DATASET EXTRACT>
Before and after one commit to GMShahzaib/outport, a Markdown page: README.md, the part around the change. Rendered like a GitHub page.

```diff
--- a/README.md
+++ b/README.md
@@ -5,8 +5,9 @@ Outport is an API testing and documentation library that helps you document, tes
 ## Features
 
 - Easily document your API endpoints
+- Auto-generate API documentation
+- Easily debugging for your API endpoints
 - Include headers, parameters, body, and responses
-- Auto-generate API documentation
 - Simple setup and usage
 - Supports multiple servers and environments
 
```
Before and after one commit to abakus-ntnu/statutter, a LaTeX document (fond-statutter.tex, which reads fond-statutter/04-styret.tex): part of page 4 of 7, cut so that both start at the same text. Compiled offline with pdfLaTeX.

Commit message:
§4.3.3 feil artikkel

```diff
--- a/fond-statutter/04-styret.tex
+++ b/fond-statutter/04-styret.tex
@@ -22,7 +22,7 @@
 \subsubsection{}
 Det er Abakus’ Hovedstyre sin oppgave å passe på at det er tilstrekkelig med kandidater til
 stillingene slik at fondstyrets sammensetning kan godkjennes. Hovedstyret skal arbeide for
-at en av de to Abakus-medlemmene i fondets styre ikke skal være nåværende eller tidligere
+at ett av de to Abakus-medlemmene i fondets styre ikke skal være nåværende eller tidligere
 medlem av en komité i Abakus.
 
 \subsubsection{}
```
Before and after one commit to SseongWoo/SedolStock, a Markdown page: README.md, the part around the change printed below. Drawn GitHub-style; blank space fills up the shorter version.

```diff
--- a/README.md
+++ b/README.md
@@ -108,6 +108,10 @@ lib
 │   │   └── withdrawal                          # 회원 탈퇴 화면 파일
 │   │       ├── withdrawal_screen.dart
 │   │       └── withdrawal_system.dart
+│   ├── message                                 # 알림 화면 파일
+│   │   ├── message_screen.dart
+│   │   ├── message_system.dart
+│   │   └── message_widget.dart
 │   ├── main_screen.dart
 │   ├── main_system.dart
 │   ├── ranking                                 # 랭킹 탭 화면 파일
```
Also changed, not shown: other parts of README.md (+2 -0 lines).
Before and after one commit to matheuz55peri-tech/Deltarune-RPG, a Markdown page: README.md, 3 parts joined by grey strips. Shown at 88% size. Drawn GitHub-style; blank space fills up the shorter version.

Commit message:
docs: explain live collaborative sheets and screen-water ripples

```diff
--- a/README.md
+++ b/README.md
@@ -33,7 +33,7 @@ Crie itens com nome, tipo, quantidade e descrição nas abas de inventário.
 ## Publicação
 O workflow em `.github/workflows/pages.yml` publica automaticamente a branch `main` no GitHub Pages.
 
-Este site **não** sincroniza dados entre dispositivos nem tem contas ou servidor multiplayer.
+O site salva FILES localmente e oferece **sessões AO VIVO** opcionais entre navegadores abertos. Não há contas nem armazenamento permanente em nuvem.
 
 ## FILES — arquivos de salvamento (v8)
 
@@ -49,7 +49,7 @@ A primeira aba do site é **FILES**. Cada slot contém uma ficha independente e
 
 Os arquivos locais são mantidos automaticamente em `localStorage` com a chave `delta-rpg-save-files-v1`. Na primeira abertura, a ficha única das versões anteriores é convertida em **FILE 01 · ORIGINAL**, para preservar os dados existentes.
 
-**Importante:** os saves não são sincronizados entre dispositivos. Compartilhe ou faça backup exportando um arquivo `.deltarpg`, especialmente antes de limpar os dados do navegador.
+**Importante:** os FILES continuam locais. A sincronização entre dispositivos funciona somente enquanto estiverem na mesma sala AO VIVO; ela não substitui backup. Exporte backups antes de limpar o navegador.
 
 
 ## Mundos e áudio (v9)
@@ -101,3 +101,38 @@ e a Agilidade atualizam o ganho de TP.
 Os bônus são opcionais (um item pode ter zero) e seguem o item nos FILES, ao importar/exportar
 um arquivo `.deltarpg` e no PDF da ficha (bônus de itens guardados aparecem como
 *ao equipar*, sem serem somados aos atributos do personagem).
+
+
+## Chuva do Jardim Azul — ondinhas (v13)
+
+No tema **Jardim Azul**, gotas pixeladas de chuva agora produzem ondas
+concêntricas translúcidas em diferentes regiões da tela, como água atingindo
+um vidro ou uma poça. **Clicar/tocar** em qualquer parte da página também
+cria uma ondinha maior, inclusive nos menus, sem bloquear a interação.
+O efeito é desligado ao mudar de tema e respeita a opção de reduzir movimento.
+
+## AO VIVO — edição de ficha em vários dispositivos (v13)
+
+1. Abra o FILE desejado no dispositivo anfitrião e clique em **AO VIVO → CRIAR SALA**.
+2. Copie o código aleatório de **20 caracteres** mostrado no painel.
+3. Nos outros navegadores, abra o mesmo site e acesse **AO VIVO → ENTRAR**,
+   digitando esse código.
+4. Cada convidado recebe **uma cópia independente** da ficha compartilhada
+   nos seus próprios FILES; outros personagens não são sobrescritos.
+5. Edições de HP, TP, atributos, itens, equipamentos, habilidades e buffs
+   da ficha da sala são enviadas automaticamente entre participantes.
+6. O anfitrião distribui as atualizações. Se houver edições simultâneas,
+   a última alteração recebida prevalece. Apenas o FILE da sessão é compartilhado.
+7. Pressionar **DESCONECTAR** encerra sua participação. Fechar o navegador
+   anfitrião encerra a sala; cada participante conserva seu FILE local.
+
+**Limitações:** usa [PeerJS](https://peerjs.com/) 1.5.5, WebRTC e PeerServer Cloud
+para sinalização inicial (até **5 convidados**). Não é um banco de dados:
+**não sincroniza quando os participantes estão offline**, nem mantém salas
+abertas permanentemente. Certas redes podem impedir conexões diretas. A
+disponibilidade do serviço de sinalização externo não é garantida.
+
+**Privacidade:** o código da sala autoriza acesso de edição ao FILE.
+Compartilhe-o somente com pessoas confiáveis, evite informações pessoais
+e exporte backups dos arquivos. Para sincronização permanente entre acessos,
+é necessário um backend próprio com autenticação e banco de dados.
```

PROBLEM TO WORK ON> Count the lines in the listing above that contain the string "site", and give only the count.

RESPONSE BELOW> 4